Ryan and I fight about spending all this time together and not feeling connected.
We make up quicker than usual.
I am obsessed with trees; touching them, learning about them, talking to them. 
Coura learns how to scooter.
Sammie goes on walks.
I bake homemade sourdough bread, feeling mad at first about having to try something new, and then reinvigorated in my love for baking.
We watch Tiger King.
I have dreams that the Tiger King is after me.
The bed of Freddy (the F150) is the girls’ favorite place to be.
I am a laundry machine.

Ryan inquires about my 3pm pajama wearing.
When I say “I trust you” to God and myself, I can feel it to be true deep in my body.
I go in the mud pit, too.
I feel oddly at peace with a slower lifestyle. 
Ryan comes home from the grocery store and I ask him if they had eggs and milk in stock.
Small rocks are painted like hamburgers and sandals at our neighbor’s house.
I dance to classic rock bbq on pandora most mornings (and sometimes end up punching the bed and crying into a pillow by the end).
We watch church in our pajamas on the couch with a candle lit.  
We watch a movie every afternoon.
Ryan is a master chef in the kitchen, with a dish towel over his shoulder and reggae music playing.
We misplace our minds and find them buried outside in the dirt with Coura’s 25 missing pacifiers.
Maisley sneaks Easter candy into nap time. Ryan is proud of her.
We look at our kids in absolute awe and also wonder how long we will send them to grandparent summer camp.
We meet my mom and sisters for “truck dinners” and I spray hand sanitizer at them like pepper spray.
Maisley and Coura are always naked and over-use the nature potty.
I feel more anxious about it being over than being in it.
I do therapy in my car over the phone.
I dream about buying a house on Orcas Island surrounded by thousands of giant trees.

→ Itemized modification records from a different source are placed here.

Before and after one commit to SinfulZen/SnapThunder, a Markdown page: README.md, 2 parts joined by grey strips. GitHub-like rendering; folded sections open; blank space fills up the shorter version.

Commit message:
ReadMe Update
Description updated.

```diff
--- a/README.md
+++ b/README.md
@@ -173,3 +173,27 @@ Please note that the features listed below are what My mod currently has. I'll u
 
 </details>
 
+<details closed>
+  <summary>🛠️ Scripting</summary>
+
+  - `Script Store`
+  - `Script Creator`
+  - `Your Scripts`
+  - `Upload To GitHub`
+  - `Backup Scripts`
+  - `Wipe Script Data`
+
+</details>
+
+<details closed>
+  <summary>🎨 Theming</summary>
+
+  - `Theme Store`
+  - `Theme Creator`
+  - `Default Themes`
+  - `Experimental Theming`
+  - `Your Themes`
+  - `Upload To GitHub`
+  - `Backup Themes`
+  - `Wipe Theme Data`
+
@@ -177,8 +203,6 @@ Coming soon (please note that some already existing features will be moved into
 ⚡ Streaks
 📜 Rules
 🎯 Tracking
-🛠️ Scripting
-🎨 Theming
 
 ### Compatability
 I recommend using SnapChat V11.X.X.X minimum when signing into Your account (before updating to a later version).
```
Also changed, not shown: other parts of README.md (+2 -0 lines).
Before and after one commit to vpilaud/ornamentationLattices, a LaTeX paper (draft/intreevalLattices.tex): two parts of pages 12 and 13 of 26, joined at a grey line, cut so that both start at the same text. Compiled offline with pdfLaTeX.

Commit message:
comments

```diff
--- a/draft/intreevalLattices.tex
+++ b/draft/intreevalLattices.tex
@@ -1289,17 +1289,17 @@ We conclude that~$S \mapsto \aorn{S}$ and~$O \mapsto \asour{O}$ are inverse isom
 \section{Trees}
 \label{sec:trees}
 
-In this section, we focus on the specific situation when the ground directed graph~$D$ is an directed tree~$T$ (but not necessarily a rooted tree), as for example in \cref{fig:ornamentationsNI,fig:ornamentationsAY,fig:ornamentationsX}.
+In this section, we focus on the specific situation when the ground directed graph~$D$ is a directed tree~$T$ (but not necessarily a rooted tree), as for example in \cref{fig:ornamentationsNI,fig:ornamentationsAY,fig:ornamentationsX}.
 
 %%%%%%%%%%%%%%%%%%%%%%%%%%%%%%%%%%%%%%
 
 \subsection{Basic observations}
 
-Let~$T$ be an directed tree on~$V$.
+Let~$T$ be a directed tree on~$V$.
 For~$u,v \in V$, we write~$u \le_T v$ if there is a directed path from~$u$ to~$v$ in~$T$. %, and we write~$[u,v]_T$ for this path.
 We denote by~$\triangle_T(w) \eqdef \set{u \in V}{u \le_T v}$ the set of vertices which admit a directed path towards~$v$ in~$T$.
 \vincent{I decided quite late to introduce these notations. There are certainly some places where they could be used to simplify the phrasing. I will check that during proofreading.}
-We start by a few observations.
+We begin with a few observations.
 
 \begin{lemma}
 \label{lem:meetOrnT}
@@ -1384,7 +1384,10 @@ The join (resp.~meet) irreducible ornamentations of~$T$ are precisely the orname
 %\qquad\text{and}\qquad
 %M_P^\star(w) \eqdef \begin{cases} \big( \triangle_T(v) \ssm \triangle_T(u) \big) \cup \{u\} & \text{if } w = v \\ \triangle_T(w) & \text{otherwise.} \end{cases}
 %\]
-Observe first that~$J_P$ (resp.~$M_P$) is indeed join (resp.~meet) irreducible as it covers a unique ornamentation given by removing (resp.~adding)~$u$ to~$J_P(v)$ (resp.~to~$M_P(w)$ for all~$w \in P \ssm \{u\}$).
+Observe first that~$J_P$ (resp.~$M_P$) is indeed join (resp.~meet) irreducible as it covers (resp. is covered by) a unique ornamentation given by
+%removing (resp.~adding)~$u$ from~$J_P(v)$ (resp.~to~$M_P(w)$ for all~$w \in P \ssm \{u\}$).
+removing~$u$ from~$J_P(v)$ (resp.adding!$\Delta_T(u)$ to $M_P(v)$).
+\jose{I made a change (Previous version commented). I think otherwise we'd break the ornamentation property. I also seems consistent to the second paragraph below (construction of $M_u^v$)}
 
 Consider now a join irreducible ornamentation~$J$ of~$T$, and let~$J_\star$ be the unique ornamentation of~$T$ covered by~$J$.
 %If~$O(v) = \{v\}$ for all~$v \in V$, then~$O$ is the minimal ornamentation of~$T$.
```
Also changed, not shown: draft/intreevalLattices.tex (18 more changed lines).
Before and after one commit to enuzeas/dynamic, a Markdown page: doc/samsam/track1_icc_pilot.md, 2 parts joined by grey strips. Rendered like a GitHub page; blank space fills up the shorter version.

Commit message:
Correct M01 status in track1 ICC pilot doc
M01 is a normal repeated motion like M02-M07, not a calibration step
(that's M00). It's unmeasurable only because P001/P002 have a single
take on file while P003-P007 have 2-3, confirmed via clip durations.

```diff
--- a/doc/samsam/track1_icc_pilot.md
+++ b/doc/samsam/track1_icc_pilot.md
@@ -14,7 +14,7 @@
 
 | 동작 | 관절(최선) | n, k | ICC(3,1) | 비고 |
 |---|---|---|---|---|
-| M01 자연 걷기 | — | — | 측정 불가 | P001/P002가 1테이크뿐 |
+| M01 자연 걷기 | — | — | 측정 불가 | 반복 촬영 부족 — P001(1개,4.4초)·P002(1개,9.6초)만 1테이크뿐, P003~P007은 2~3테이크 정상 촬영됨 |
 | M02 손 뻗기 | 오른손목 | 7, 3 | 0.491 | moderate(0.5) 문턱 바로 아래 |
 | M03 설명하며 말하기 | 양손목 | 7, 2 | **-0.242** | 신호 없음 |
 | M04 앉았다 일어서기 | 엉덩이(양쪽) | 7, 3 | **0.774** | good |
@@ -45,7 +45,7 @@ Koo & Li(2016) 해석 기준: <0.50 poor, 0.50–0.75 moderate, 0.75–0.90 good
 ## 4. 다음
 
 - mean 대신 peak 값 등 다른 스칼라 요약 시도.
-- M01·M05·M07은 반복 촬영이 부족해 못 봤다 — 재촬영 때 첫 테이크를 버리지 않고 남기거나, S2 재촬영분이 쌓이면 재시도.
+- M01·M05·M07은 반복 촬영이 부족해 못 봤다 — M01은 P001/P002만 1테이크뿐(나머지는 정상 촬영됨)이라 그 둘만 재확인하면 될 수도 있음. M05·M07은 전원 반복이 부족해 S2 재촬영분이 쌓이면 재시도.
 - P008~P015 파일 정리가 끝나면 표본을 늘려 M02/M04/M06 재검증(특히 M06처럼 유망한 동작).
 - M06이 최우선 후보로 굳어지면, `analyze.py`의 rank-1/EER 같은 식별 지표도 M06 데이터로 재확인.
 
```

I purposely slow down or speed up my walk to “run into” neighbors.
Maisley says, “It’s all about the germs and the worms”.
I wonder about what we’ll take with us when it’s all over.